SLT provides expert tuition to help your child prepare for all parts of the Eton pre-test, Eton List and Common Entrance assessments. Each of the tutors listed below is known personally by us, and we will take care to match a tutor with just the right character and teaching style to help your son or daughter excel at literacy, numeracy and verbal and non-verbal reasoning. A tutor who is familiar with the particular entry requirements of the specific day or boarding schools you are applying for can provide invaluable advice about what the school is looking for.

  • Alex H

    Alex H

    Alex is a specialist Maths tutor who works with students from 11+ to Oxbridge level. Additionally, he works with students on their Oxbridge admissions.

  • Faizel

    Faizel

    Faizel is a qualified Primary School Teacher and has worked in one of London's top Independent Prep Schools. He specialises in Entrance Exam Preparation at 7+, 8+ and 11+.

  • Callum

    Callum

    Callum specialises in English and Maths tuition from 7+ up to GCSE, including 11+ and 13+ preparation. He is experienced in teaching children with special educational needs, particularly with English and creative writing.

  • Beth

    Beth

    Beth is a highly experienced tutor who has worked around the world, specialising in English tuition.

  • Verity M

    Verity M

    Verity specialises in online tuition, with a particular focus on English, 7+, 11+ and UKiset tuition.

  • Rajiv

    Rajiv

    Rajiv is an Entrance Exams specialist, specifically English, Maths and Science for the 11+ and 13+ exams. He also teaches Science and Latin up to GCSE level.

  • Matthew S

    Matthew S

    Matthew is a highly multidisciplinary tutor, with a particular specialism in Science, English, Maths and competitive Exam preparation, including the 13+, TSA, PAT, MAT and STEP exams.

  • Alex S

    Alex S

    Alex specialises in English and Maths tuition and has taught many of our home schooled students.


“Because of Russell’s efforts over half term, Doug’s marks in his Common Entrance improved so much! I can’t thank him enough”.
Mrs. T, 11+ Preparation

“Erin made the whole process of the 11+ simpler and instilled great confidence in my son and the belief in himself. Always well presented, punctual and reliable. We would have no hesitation to recommend Erin to anyone”.
Mrs. G, 11+ Preparation

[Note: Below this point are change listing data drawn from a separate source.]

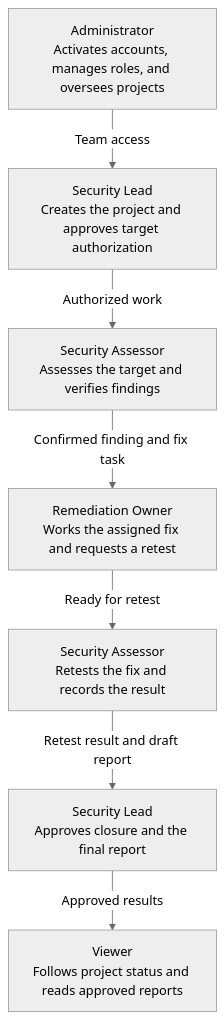
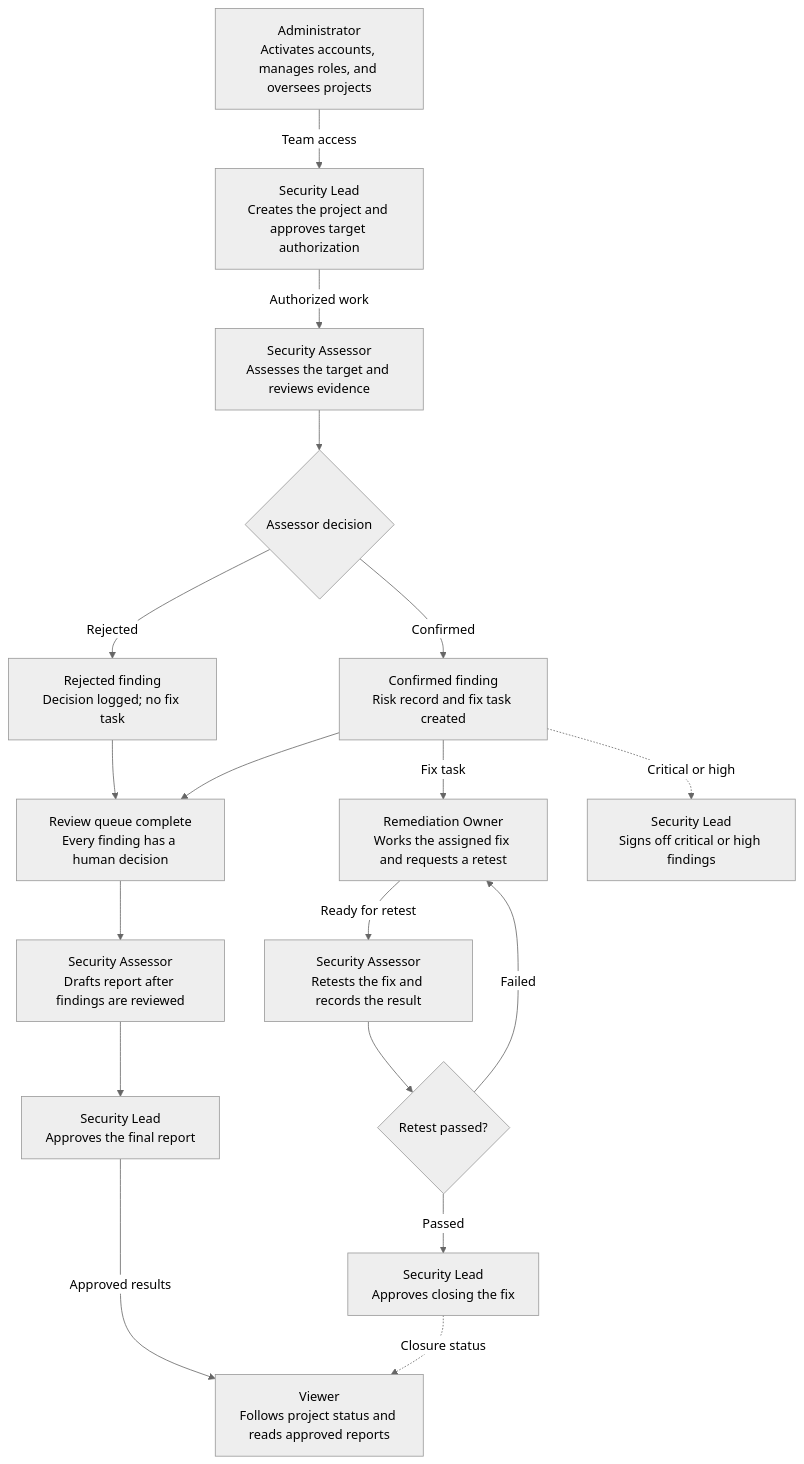
Before and after one commit to Feliciety02/AIVERA-pro: the diagram in README.md, drawn with Mermaid (neutral theme). The commit also changed other lines of this file and 3 other files, not shown here.

````diff
--- a/README.md
+++ b/README.md
@@ -254,16 +263,35 @@
 ```mermaid
 flowchart TD
     A["Administrator<br/>Activates accounts, manages roles, and oversees projects"]
     L1["Security Lead<br/>Creates the project and approves target authorization"]
-    S1["Security Assessor<br/>Assesses the target and verifies findings"]
+    S1["Security Assessor<br/>Assesses the target and reviews evidence"]
+    D{"Assessor decision"}
+    X["Rejected finding<br/>Decision logged; no fix task"]
+    C["Confirmed finding<br/>Risk record and fix task created"]
+    Q["Review queue complete<br/>Every finding has a human decision"]
+    H["Security Lead<br/>Signs off critical or high findings"]
     R["Remediation Owner<br/>Works the assigned fix and requests a retest"]
     S2["Security Assessor<br/>Retests the fix and records the result"]
-    L2["Security Lead<br/>Approves closure and the final report"]
+    P{"Retest passed?"}
+    L2["Security Lead<br/>Approves closing the fix"]
+    RP["Security Assessor<br/>Drafts report after findings are reviewed"]
+    L3["Security Lead<br/>Approves the final report"]
     V["Viewer<br/>Follows project status and reads approved reports"]
     A -->|Team access| L1
     L1 -->|Authorized work| S1
-    S1 -->|Confirmed finding and fix task| R
+    S1 --> D
+    D -->|Rejected| X
+    D -->|Confirmed| C
+    X --> Q
+    C --> Q
+    C -->|Fix task| R
+    C -.->|Critical or high| H
     R -->|Ready for retest| S2
-    S2 -->|Retest result and draft report| L2
-    L2 -->|Approved results| V
+    S2 --> P
+    P -->|Failed| R
+    P -->|Passed| L2
+    Q --> RP
+    RP --> L3
+    L2 -.->|Closure status| V
+    L3 -->|Approved results| V
 ```
````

“Adam was a wonderful tutor, who worked hard to build up a rapport with James. James was offered several places and an academic scholarship.
Mrs. S, 13+ Preparation